Wednesday, November 12, 2014
Our weather has gone from nice to ice in no time. A few days ago it was 64 degrees outside. Right now it is -1. No. You did not hallucinate the minus sign there. It could be worse. There could be more than an inch of snow on the ground in the bargain...something a lot of people in the Midwest are dealing with at the moment. All I can say is...brrrr!
And. Be careful out there.
I have been thinking about writing this post for the last couple of days when I have managed to brave the window. The artist I have been researching is Louise Fishman. There is an interview out on the web (Oral history interview with Louise Fishman, 2009 Dec. 21, Archives of American Art, Smithsonian Institution) that has a lot of information about Louis Fishman's life and work. The following are some quotes from that interview along with some images of Fishman's work:
". . . . I was the only real painter-painter. I was doing traditional painting. I didn't understand what the connection was, but I liked it being in that context, because I think that I get misplaced a lot of times. People . . . . they think of me as being very traditional. I think I'm really not . . . . they always link me to Joan Mitchell and Bill Jensen now . . . . there are connections, but that's sort of a dead end in a way. It feels like it."

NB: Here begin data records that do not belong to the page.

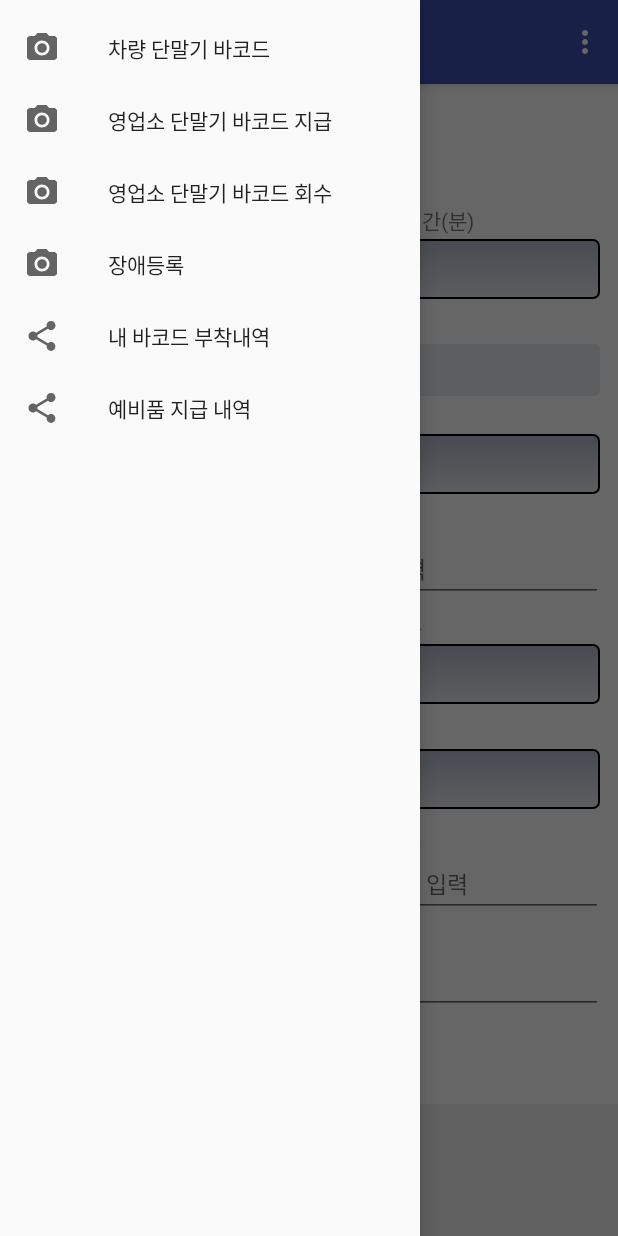
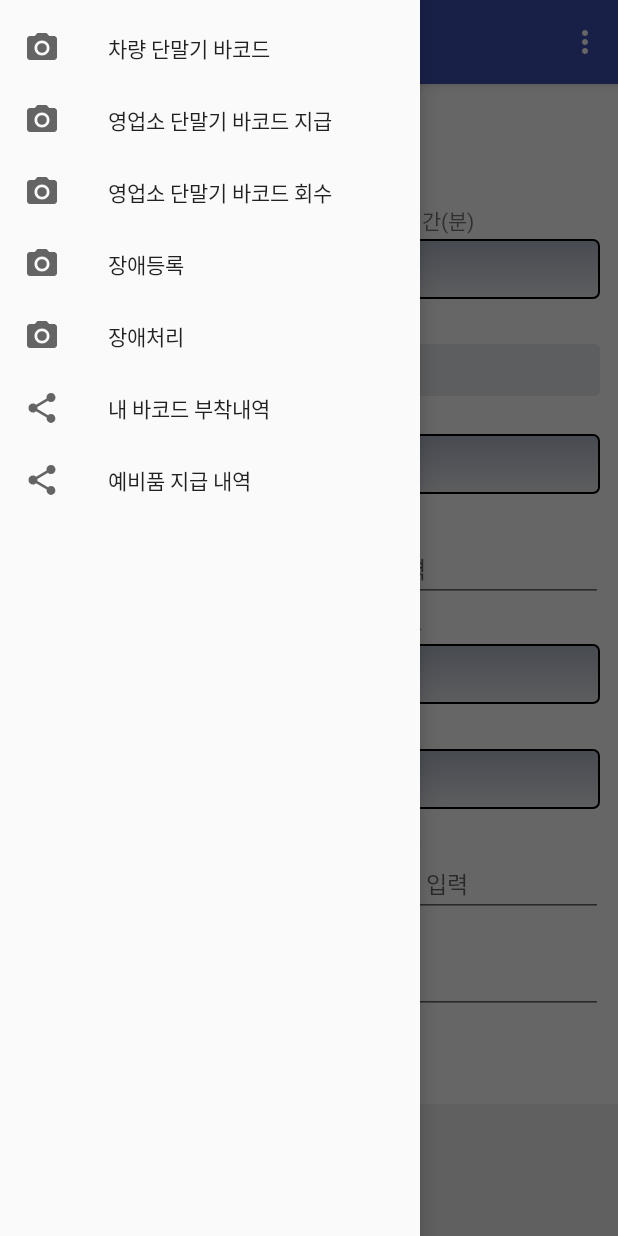
Before and after one commit to Rahansol/ERP_app_main, an Android app: the fragment Fragment_d_2 placed in its activity, with the side drawer open, on a phone screen of 412 x 824 dp. Run offline under Robolectric (Android 15) with nearby library versions, the phone set to English and light mode, and no system bars; libraries missing offline, so code that uses them is left out: com.google.zxing.integration.

Commit message:
2019 07 30
업데이트

```diff
--- a/app/src/main/java/app/erp/com/erp_app/ERP_Spring_Controller.java
+++ b/app/src/main/java/app/erp/com/erp_app/ERP_Spring_Controller.java
@@ -1,16 +1,19 @@
 package app.erp.com.erp_app;
 
 import java.util.List;
+import java.util.Map;
 
 import app.erp.com.erp_app.vo.Bus_infoVo;
 import app.erp.com.erp_app.vo.My_Work_ListVo;
 import app.erp.com.erp_app.vo.Reserve_Work_Vo;
 import app.erp.com.erp_app.vo.Trouble_CodeVo;
+import app.erp.com.erp_app.vo.Trouble_HistoryListVO;
 import app.erp.com.erp_app.vo.UnitList;
 import app.erp.com.erp_app.vo.User_InfoVo;
 import retrofit2.Call;
 import retrofit2.http.GET;
 import retrofit2.http.Query;
+import retrofit2.http.QueryMap;
 
 /**
  * Created by hsra on 2019-06-21.
@@ -73,5 +76,15 @@ public interface ERP_Spring_Controller {
     @GET("barcode/field_trouble_carecode")
     Call<List<Trouble_CodeVo>> getfield_trouble_carecode (@Query("service_id") String service_id, @Query("infra_code") String infra_code, @Query("unit_code") String unit_code , @Query("tb_highcd")String tb_highcd, @Query("tb_lowcd") String tb_lowcd);
 
+    @GET("barcode/field_my_error_list")
+    Call<List<Trouble_HistoryListVO>> getfield_my_error_list (@Query("emp_id") String emp_id);
 
+    @GET("barcode/insert_filed_error_test")
+    Call<Boolean> insert_filed_error_test (@QueryMap Map<String,Object> test);
+
+    @GET("barcode/app_history_office_group")
+    Call<List<Bus_infoVo>> get_app_history_office_group();
+
+    @GET("barcode/app_error_Bus_Office")
+    Call<List<Bus_infoVo>> get_app_error_Bus_Office (@Query("johap_name") String johap_name);
 }
--- a/app/src/main/java/app/erp/com/erp_app/Fragment_c.java
+++ b/app/src/main/java/app/erp/com/erp_app/Fragment_c.java
@@ -193,6 +193,8 @@ public class Fragment_c extends Fragment {
                                     FragmentTransaction ft = getFragmentManager().beginTransaction();
                                     ft.replace(R.id.frage_change,fragment);
                                     ft.commit();
+
+
                                 }
                             });
                     if(result.equals("true")){
--- a/app/src/main/java/app/erp/com/erp_app/Fragment_d_2.java
+++ b/app/src/main/java/app/erp/com/erp_app/Fragment_d_2.java
@@ -1,5 +1,6 @@
 package app.erp.com.erp_app;
 
+import android.app.DatePickerDialog;
 import android.app.Fragment;
 import android.content.Context;
 import android.content.Intent;
@@ -15,6 +16,7 @@ import android.widget.AdapterView;
 import android.widget.ArrayAdapter;
 import android.widget.Button;
 import android.widget.CheckBox;
+import android.widget.DatePicker;
 import android.widget.EditText;
 import android.widget.LinearLayout;
 import android.widget.RadioButton;
@@ -25,7 +27,10 @@ import android.widget.TextView;
 import com.google.zxing.integration.android.IntentIntegrator;
 import com.google.zxing.integration.android.IntentResult;
 
+import java.text.SimpleDateFormat;
 import java.util.ArrayList;
+import java.util.Calendar;
+import java.util.Date;
 import java.util.List;
 
 import app.erp.com.erp_app.vo.Bus_infoVo;
@@ -50,15 +55,13 @@ public class Fragment_d_2 extends Fragment implements MainActivity.OnBackPressed
     String click_type ,bus_barcode, area_code;
     List<String> scan_unit_barcodes;
     EditText find_bus_num;
-    TextView reserve_area_name , reserve_unit_barcode;
-    SharedPreferences pref, barcode_type_pref;
+    TextView reserve_area_name , reserve_unit_barcode, nms_dep_name, start_day;
+    SharedPreferences pref;
     SharedPreferences.Editor editor;
-
-    LinearLayout care_layout , old_new_layout , old_select , old_barcode , new_old_layout , new_selcet ,new_barcode;
 
     CheckBox bs_yn;
 
-    Spinner bus_num_list, field_trouble_error_type_list , field_trouble_high_code_list, field_trouble_low_code_list, field_trouble_care_code_list;
+    Spinner nms_infra_type , nms_group;
 
     RadioGroup today_group;
     RadioButton today_y , today_n;
@@ -70,7 +73,85 @@ public class Fragment_d_2 extends Fragment implements MainActivity.OnBackPressed
     public View onCreateView(LayoutInflater inflater, ViewGroup container, Bundle savedInstanceState) {
         final View view = inflater.inflate(R.layout.fragment_d_2, container ,false);
         context = getActivity();
+
+        Date date = new Date();
+        SimpleDateFormat sdf = new SimpleDateFormat("yyyy-MM-dd");
+        String get_today = sdf.format(date);
+
+        pref = context.getSharedPreferences("user_info", Context.MODE_PRIVATE);
+        String dep_name = pref.getString("dep_name",null);
+
+        nms_dep_name = (TextView)view.findViewById(R.id.nms_dep_name);
+        nms_dep_name.setText(dep_name);
+
+        start_day = (TextView)view.findViewById(R.id.start_day);
+        start_day.setText(get_today);
+
+        final Calendar cal = Calendar.getInstance();
+        view.findViewById(R.id.start_day).setOnClickListener(new View.OnClickListener() {
+            @Override
+            public void onClick(View view) {
+                DatePickerDialog dialog = new DatePickerDialog(context, new DatePickerDialog.OnDateSetListener() {
+                    @Override
+                    public void onDateSet(DatePicker datePicker, int year, int month, int date) {
+
+                        String msg = String.format("%d-%02d-%02d", year, month+1, date);
+                        start_day.setText(msg);
+
+                    }
+                }, cal.get(Calendar.YEAR), cal.get(Calendar.MONTH), cal.get(Calendar.DATE));
+
+                dialog.getDatePicker().setMaxDate(new Date().getTime());    //입력한 날짜 이후로 클릭 안되게 옵션
+                dialog.show();
+            }
+        });
+        new get_app_history_office_group().execute();
+
+        nms_infra_type = (Spinner)view.findViewById(R.id.nms_infra_type);
+        nms_group = (Spinner)view.findViewById(R.id.nms_group);
+
         return view;
+    }
+
+    private class get_app_history_office_group extends AsyncTask<String, Integer, Long>{
+        @Override
+        protected Long doInBackground(String... strings) {
+            retrofit = new Retrofit.Builder()
+                    .baseUrl(getResources().getString(R.string.test_url))
+                    .addConverterFactory(GsonConverterFactory.create())
+                    .build();
+            ERP_Spring_Controller erp = retrofit.create(ERP_Spring_Controller.class);
+            Call<List<Bus_infoVo>> call = erp.get_app_history_office_group();
+            call.enqueue(new Callback<List<Bus_infoVo>>() {
+                @Override
+                public void onResponse(Call<List<Bus_infoVo>> call, Response<List<Bus_infoVo>> response) {
+                    final List<Bus_infoVo> list = response.body();
+                    final List<String> spinner_list = new ArrayList<>();
+                    for (Bus_infoVo i : list){
+                        spinner_list.add(i.getOffice_group());
+                    }
+                    nms_group.setAdapter(new ArrayAdapter<String>(context,android.R.layout.simple_spinner_dropdown_item,spinner_list));
+                    nms_group.setOnItemSelectedListener(new AdapterView.OnItemSelectedListener() {
+                        @Override
+                        public void onItemSelected(AdapterView<?> parent, View view, int position, long id) {
+                            String select_nms_group = spinner_list.get(position);
+                            String select_nms_id = "";
+                        }
+
+                        @Override
+                        public void onNothingSelected(AdapterView<?> parent) {
+
+                        }
+                    });
+                }
+
+                @Override
+                public void onFailure(Call<List<Bus_infoVo>> call, Throwable t) {
+
+                }
+            });
+            return null;
+        }
     }
 
     @Override
@@ -105,4 +186,5 @@ public class Fragment_d_2 extends Fragment implements MainActivity.OnBackPressed
         ((MainActivity)activity).setOnBackPressedListener(this);
     }
 
+
 }
--- a/app/src/main/java/app/erp/com/erp_app/Fragment_d_5.java
+++ b/app/src/main/java/app/erp/com/erp_app/Fragment_d_5.java
@@ -57,7 +57,7 @@ public class Fragment_d_5 extends Fragment implements MainActivity.OnBackPressed
 
     @Override
     public View onCreateView(LayoutInflater inflater, ViewGroup container, Bundle savedInstanceState) {
-        final View view = inflater.inflate(R.layout.fragment_d_4, container ,false);
+        final View view = inflater.inflate(R.layout.fragment_d_5, container ,false);
         context = getActivity();
         return view;
     }
--- a/app/src/main/java/app/erp/com/erp_app/LoginActivity.java
+++ b/app/src/main/java/app/erp/com/erp_app/LoginActivity.java
@@ -51,7 +51,6 @@ public class LoginActivity extends Activity{
         super.onCreate(savedInstanceState);
         setContentView(R.layout.activity_login);
         pref = getSharedPreferences("user_info" , MODE_PRIVATE);
-
         editor = pref.edit();
 
         progressDialog = new ProgressDialog(this);
--- a/app/src/main/java/app/erp/com/erp_app/MainActivity.java
+++ b/app/src/main/java/app/erp/com/erp_app/MainActivity.java
@@ -137,6 +137,10 @@ public class MainActivity extends AppCompatActivity
             fragment = new Fragment_d();
             title = "장애등록";
         }
+        else if(id == R.id.field_my_error){
+            fragment = new Fragment_d_0();
+            title = "장애처리";
+        }
         if(fragment != null){
             FragmentTransaction ft = getFragmentManager().beginTransaction();
             ft.replace(R.id.frage_change,fragment);
--- a/app/src/main/res/layout/fragment_d_2.xml
+++ b/app/src/main/res/layout/fragment_d_2.xml
@@ -26,7 +26,7 @@
                 <TextView
                     android:layout_width="wrap_content"
                     android:layout_height="wrap_content"
-                    android:text="@string/bus_num_string" />
+                    android:text="@string/reg_date_string" />
 
                 <TextView
                     android:gravity="center"
@@ -34,7 +34,7 @@
                     android:textSize="@dimen/big_font_size"
                     android:layout_width="match_parent"
                     android:layout_height="match_parent"
-                    android:text="2018-10-10"
+                    android:text="2019-10-10"
                     android:textAlignment="center"
                     android:singleLine="true"
                     android:maxLines="1"/>
@@ -130,6 +130,7 @@
                         android:text="@string/office_string2" />
 
                     <TextView
+                        android:id="@+id/nms_dep_name"
                         android:layout_width="match_parent"
                         android:layout_height="match_parent"
                         android:textSize="@dimen/middle_font_size"
@@ -159,10 +160,11 @@
                         android:text="@string/infra_type" />
 
                     <Spinner
+                        android:id="@+id/nms_infra_type"
                         android:layout_width="match_parent"
                         android:layout_height="40dp"
                         style="@style/spinner_style"
-                        android:entries="@array/time_hour">
+                        android:entries="@array/infra_type">
 
                     </Spinner>
 
@@ -180,10 +182,10 @@
                         android:text="@string/area_code" />
 
                     <Spinner
+                        android:id="@+id/nms_group"
                         android:layout_width="match_parent"
                         android:layout_height="40dp"
-                        style="@style/spinner_style"
-                        android:entries="@array/time_hour">
+                        style="@style/spinner_style">
 
                     </Spinner>
 
--- a/app/src/main/res/menu/activity_main_drawer.xml
+++ b/app/src/main/res/menu/activity_main_drawer.xml
@@ -23,6 +23,11 @@
             android:title="장애등록"/>
 
         <item
+            android:id="@+id/field_my_error"
+            android:icon="@drawable/ic_menu_camera"
+            android:title="장애처리"/>
+
+        <item
             android:id="@+id/my_barcode_workList"
             android:icon="@drawable/ic_menu_share"
             android:title="내 바코드 부착내역"/>
--- a/app/src/main/res/values/strings.xml
+++ b/app/src/main/res/values/strings.xml
@@ -33,6 +33,8 @@
 
     <string name="error_time_hour">※ 장애발생시간</string>
     <string name="error_time_min">※ 장애발생시간(분)</string>
+    <string name="reg_date_string">※ 장애발생일</string>
+    <string name="reg_emp_name_string">※ 등록자</string>
 
     <string name = "infra_type">※ 인프라타입</string>
 </resources>
```
Also changed, not shown: app/src/main/java/app/erp/com/erp_app/Fragment_d_1.java (+249 -12 lines), app/src/main/java/app/erp/com/erp_app/vo/Bus_infoVo.java (+11 -1 lines), app/src/main/res/layout/fragment_d_1.xml (+28 -5 lines), app/src/main/res/layout/fragment_d_3.xml (+9 -5 lines), app/src/main/res/values/colors.xml (+16 -0 lines), app/src/main/res/values/styles.xml (+29 -0 lines).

|©Louise Fishman - Untitled 1971|
"I seem to start a group of [paintings] and go back and forth for a while. And then usually one painting becomes prominent in my mind, and then I often put the others away for a while or stop working on them. Sometimes I have to put them away so I don't look at them much. And I continue working on one. And then I need a break. I bring another one out, and I go back and forth a little bit until - yes, so there is a kind of - a little bit of a dialogue between them."
|©Louise Fishman - Angry Paintings 1973|
|©Louise Fishman - Tabernacle 1981|
"The way I choose color is really like, how I'm going to use this and this, that. A lot of colors sort of come together from one painting to another. And it's just like a buildup. It's almost like adding clay, and it keeps changing. The color keeps changing. And - but I'm not relying on that black and white or that value structure the way I used to and the color was really just an addendum. The color is more on its own, or the hues are more complicated. There's more complex meaning in them in the way they interact with the whole. They are taking more of a place. They have their own identity."
|©Louise Fishman - Slippery Slope 2006|
"It's all like a chain of things . . . . it's sort of my interest in those Native American cultures, the architecture; the space is the sipapu and the mountain - the Navajos living right up against the mountain, the whole business about rocks and the mountains. . . . . and a lot of it came from China, the ideas about the mountain. I, you know, think it's Eastern, all that continents moving apart and so on. So it made a lot of sense to me."
|©Louise Fishman - Night Shining White 1998|
"Well, a lot of people have referred to me, and actually, they think they're quoting me in saying that I'm a second-generation or third-generation Abstract Expressionist . . . . I never said that. Somebody else said it, and somebody quoted it. And it just got carried down . . . . And I never knew how to go about correcting that. But that's not true. I don't think of myself as an Abstract Expressionist. I think that I have roots there. I have roots in Cezanne. I think I have roots in a lot of places . . . ."
|© Louise Fishman - Wintereisse 2002|
". . . . Easier and harder. What's easier is my skill level. What's harder is to - skill is less and less useful in terms of what makes a good painting, for me, and probably for a lot of people, because it's not about making beautiful paintings. It's about something else. It's about making something that really has a life and has something that's inspiring. I don't really know how to talk about it exactly, but it's that. It's like, hey, yeah, well, it's rough, but it's so deep to me. One painting, Cooked and Burnt , it was called, and I thought, that's really good. It is really - I'm happy I did that. It just felt - it had everything in it. It was not a beautiful painting. It was just so real somehow."
|© Louise Fishman - Cooked and Burnt 2007|
"TM [Transcendental Meditation] was just like a way of calming myself down and centering myself. . . . .I started going on retreats. . . . .I think a lot of artists have done that, because it's a very dicey life. I mean, all of our lives are dicey. But I think making art and trying to survive emotionally, the people, the world, and your work, all of that is - and we tend - I think probably most of the artists tend to be - to have their own fragility that's - I don't know if it's more than other people, but I know that there is a fragility in there. And . . . . one has to keep a balance of the unsettled stuff. It has to be there. You can't fix it. It's just what it is."
|©Louis Fishman - Troubles Overcome are Good to Tell 1997|
"I don't do drawings or prints with the intention of making a painting from them, ever. But they find their way later. Often it's stuff I wouldn't do in painting yet, because there's - it's easier to throw color into them. It's easier to have new, kind of, configurations in them. And they may occur in paintings and they get painted out, but - and then they'll show up. So I noticed that that process really does affect the paintings later. And they are - there is a freshness, and there's stuff that comes up in the drawings that shows other parts of my work that I think could shed light on what the paintings are about and not what people often think they're about."
|©Louise Fishman - Untitled 2011|
from the Venice Watercolors